Skip Navigation

Close Looking & DiscussionShare

I Hate the Name Kenneth

Ken Aptekar (American, b. 1950)

I Hate the Name Kenneth, 1996

  • Oil on wood with sandblasted glass and bolts
  • 69 x 120 7/8 x 3 in. (175.3 x 307.1 x 7.6 cm)
  • The Jewish Museum, New York
  • Purchase: Barbara S. Horowitz, Howard E. Rachofsky, Ruth M. and Stephen Durschlag, Marcia May, J.W. Heller Foundation, Michael L. Rosenberg, Helga and Samuel Feldman, Caroline B. Michahelles and Robert G. Pollock gifts, and Fine Arts Acquisitions Committe, 1997-26a-h

On view

largeImage

close

I Hate the Name Kenneth

close

I Hate the Name Kenneth

close

Listen

close

Video

CLOSE LOOKING / VISUAL ANALYSIS:

Encourage students to examine I Hate the Name Kenneth carefully. Have them read the text that is sandblasted onto the glass:

Abraham from Odessa
changed his name.
He had to if he wanted
to get ahead at Ford
where he got a job
painting stripes on
Model Ts. Fifty years
later Albert retired, a
vice-president in the
tractor division.

Abraham from a
shtetl near Minsk
never changed his name.
He lived in an
apartment near the
oldest synagogue
in Detroit, ran a
bicycle shop with
my grandmother
his whole life.

Kenneth was what my
parents named me.
They said it was the
closest they could
come to my Jewish
name, "Chaim,"
Hebrew for "life."
Abraham from the
shtetl called me
"mein Kenny."

I was seven when I
lost Grandpa Abe.
When he had to face
a small claims judge,
he collapsed from a heart
attack on the floor of
the courthouse.
Grandpa Al died much
later. I hate the name
Kenneth.


Discuss:

  • What is the story being told here? Who is telling the story?

  • Why did Abraham from Odessa change his name? Why did Abraham from Minsk not change his name? Why does the artist hate the name Kenneth? Why do you think he uses such a strong word as hate?

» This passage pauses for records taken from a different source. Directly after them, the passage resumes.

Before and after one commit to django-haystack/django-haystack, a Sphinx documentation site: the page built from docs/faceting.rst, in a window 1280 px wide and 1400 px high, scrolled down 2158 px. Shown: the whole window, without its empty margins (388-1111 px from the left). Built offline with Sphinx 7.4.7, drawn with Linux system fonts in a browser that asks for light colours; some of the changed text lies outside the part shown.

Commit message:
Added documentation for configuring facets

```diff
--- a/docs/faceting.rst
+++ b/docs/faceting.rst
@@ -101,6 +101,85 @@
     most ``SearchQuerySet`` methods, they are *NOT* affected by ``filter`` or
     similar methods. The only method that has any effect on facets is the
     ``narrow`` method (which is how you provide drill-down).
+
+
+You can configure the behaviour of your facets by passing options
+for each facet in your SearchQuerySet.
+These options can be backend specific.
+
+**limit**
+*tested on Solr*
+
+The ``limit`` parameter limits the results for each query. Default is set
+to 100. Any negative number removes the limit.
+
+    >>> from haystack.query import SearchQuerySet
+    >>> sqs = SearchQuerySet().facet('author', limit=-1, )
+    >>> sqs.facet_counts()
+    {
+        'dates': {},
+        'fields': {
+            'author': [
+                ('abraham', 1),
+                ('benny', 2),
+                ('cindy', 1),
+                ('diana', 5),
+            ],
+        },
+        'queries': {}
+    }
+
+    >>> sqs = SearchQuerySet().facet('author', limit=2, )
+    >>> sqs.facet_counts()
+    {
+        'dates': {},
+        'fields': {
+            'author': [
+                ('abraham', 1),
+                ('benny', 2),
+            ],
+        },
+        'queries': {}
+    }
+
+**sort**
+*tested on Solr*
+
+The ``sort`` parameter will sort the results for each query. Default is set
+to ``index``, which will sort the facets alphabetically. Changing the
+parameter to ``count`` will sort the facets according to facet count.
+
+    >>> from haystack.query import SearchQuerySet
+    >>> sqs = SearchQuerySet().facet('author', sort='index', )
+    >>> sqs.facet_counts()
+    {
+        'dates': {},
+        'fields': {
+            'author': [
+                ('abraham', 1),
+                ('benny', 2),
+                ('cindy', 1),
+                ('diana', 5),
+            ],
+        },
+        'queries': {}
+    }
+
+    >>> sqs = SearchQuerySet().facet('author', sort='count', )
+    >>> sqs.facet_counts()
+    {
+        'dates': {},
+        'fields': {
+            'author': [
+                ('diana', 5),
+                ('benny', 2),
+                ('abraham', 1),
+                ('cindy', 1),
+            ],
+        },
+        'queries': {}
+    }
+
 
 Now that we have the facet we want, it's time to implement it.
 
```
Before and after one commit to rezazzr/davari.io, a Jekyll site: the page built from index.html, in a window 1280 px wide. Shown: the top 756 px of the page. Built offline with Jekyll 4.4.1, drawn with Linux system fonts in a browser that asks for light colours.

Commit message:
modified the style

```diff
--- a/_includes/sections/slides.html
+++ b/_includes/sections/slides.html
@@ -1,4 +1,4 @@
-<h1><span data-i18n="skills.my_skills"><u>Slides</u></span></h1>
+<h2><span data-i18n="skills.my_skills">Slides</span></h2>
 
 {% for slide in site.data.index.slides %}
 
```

  • Does anything about the story surprise you?

  • Have students examine the images in relation to the text.

  • Describe the images in this work of art. What do they make you think of? What time and place do they suggest?

  • What do the pictures have to do with the text? How do the images help the artist make his point? What is the effect of superimposing text on top of images?

  • Why do you think the artist included the frames of some of the images in the painting?

  • What is the effect of including white space in the painting and cropping the images in different ways? Is the location of the white space significant? How does it relate to the text?

  • What colors does the artist use? What do these colors suggest to you?




FOR FURTHER DISCUSSION:

After giving students ample opportunity to examine I Hate the Name Kenneth, lead them in a discussion of related topics and themes:

  • Have you ever had to make a choice between being yourself and trying to fit in? How did you deal with the conflict? How did it feel? What decision did you ultimately make? Were you happy with your decision?

  • One of Ken Aptekar's grandfathers felt he had to choose between getting a good job and expressing his Jewish identity. Have you ever felt a need to hide aspects of your ethnic or cultural identity? What did you do?

  • Aptekar seems to feel more of a connection with the grandfather who retained his Jewish identity. Which one of Aptekar's grandfathers do you identify with more? Why?




RESEARCH TOPICS / CONTENT CONNECTIONS

  • Names and Family History
  • Personal and Ethnic Identity
  • Assimilation
  • Contemporary Art
  • Writing Memoirs